Essentially, a separation agreement is a binding contract between spouses and usually contains the following terms:
Agreement to live apart
This is a fundamental provision in every separation agreement where the parties agree to live apart.
Guardian and Custody of Children
If there are children under the age of 18 it would be usual for both spouses to remain as guardians. However, provision can be made for the custody of children to be provided to one spouse with rights of access being provided to the other spouse.
The amount of maintenance payable (if any) is the sum agreed as a result of negotiations that take place between your spouse’s solicitors and us. However, a maintenance order may be made if it appears to the court that a spouse has failed to provide such maintenance as is proper in the circumstances.
It is usual for the separation agreement to detail how the property will be distributed.
Where the legal title to the family home is held in the sole name of one spouse and the other spouse directly or both directly and indirectly contributes to its acquisition that other spouse may successfully claim a beneficial interest in the family home. Direct payments would include monthly mortgage repayments.

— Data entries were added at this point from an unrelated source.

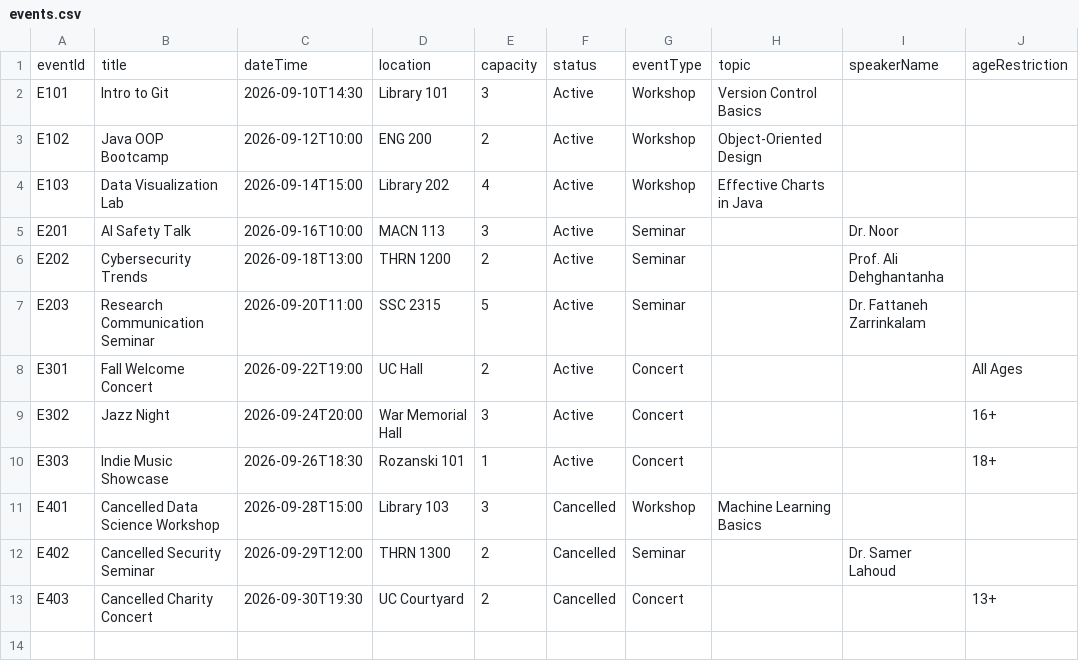
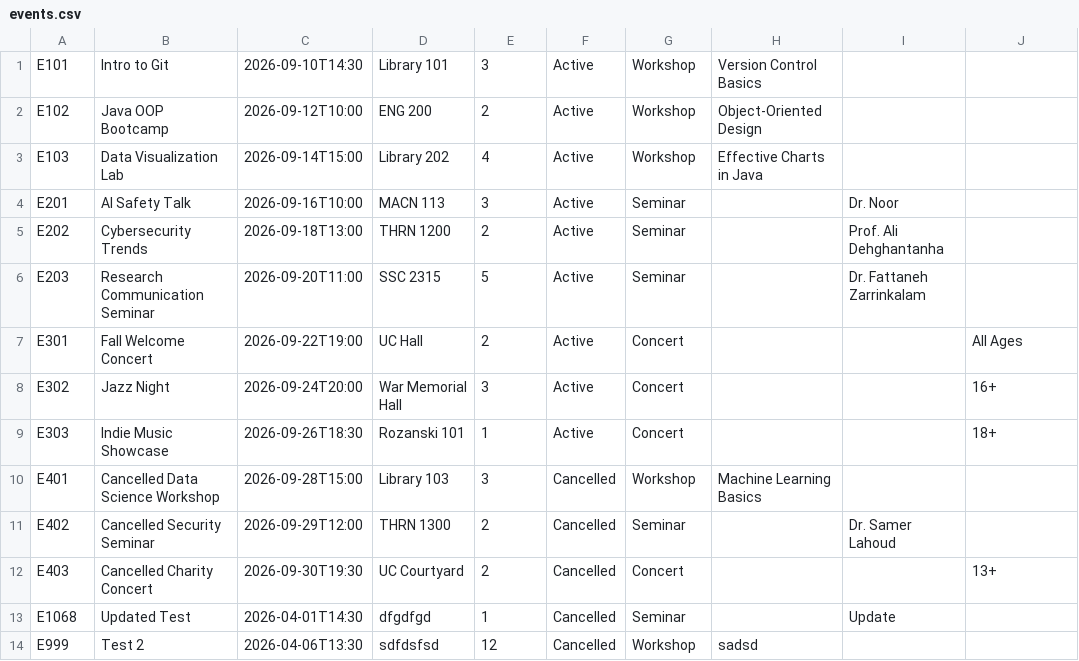
Before and after one commit to hanichy/ENGG1420_Project_Grp22_GitRepo, a CSV file: events.csv, drawn as a sheet.

Commit message:
Update, Cancel and Search By Title are now all completed. I will continue to test but so far there are not and errors.

```diff
--- a/events.csv
+++ b/events.csv
@@ -1,2 +1 @@
-eventId,title,dateTime,location,capacity,status,eventType,topic,speakerName,ageRestriction
 E101,Intro to Git,2026-09-10T14:30,Library 101,3,Active,Workshop,Version Control Basics,,
@@ -13 +12,3 @@ E402,Cancelled Security Seminar,2026-09-29T12:00,THRN 1300,2,Cancelled,Seminar,,
 E403,Cancelled Charity Concert,2026-09-30T19:30,UC Courtyard,2,Cancelled,Concert,,,13+
+E1068,Updated Test,2026-04-01T14:30,dfgdfgd,1,Cancelled,Seminar,,Update,
+E999,Test 2,2026-04-06T13:30,sdfdsfsd,12,Cancelled,Workshop,sadsd,,
```
Also changed, not shown: 5 other files.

The courts have held that monies contributed by a spouse for improvements in the family home do not amount to a contribution to its acquisition and unless there was an agreement to the contrary (either express or implied) such payments are ignored in determining a spouse’s beneficial interest.
This is the right to inherit from your spouse’s estate. It is usual for a clause to be inserted by the spouses renouncing their rights to inherit in each other’s estate.
The trustees of your pension scheme are not bound by the terms of your separation agreement. The trustees can only make payments in accordance with the terms of the pension scheme.
Judicial Separation and divorce
By entering a separation agreement, you cannot apply to the courts for judicial separation. A separation agreement does not act as a bar to divorce proceedings in the future.
If you have any queries in relation to any aspect of family law you can submit them through our contact form. Alternatively if you would like to arrange an appointment or request a call back you can do so through the contact form.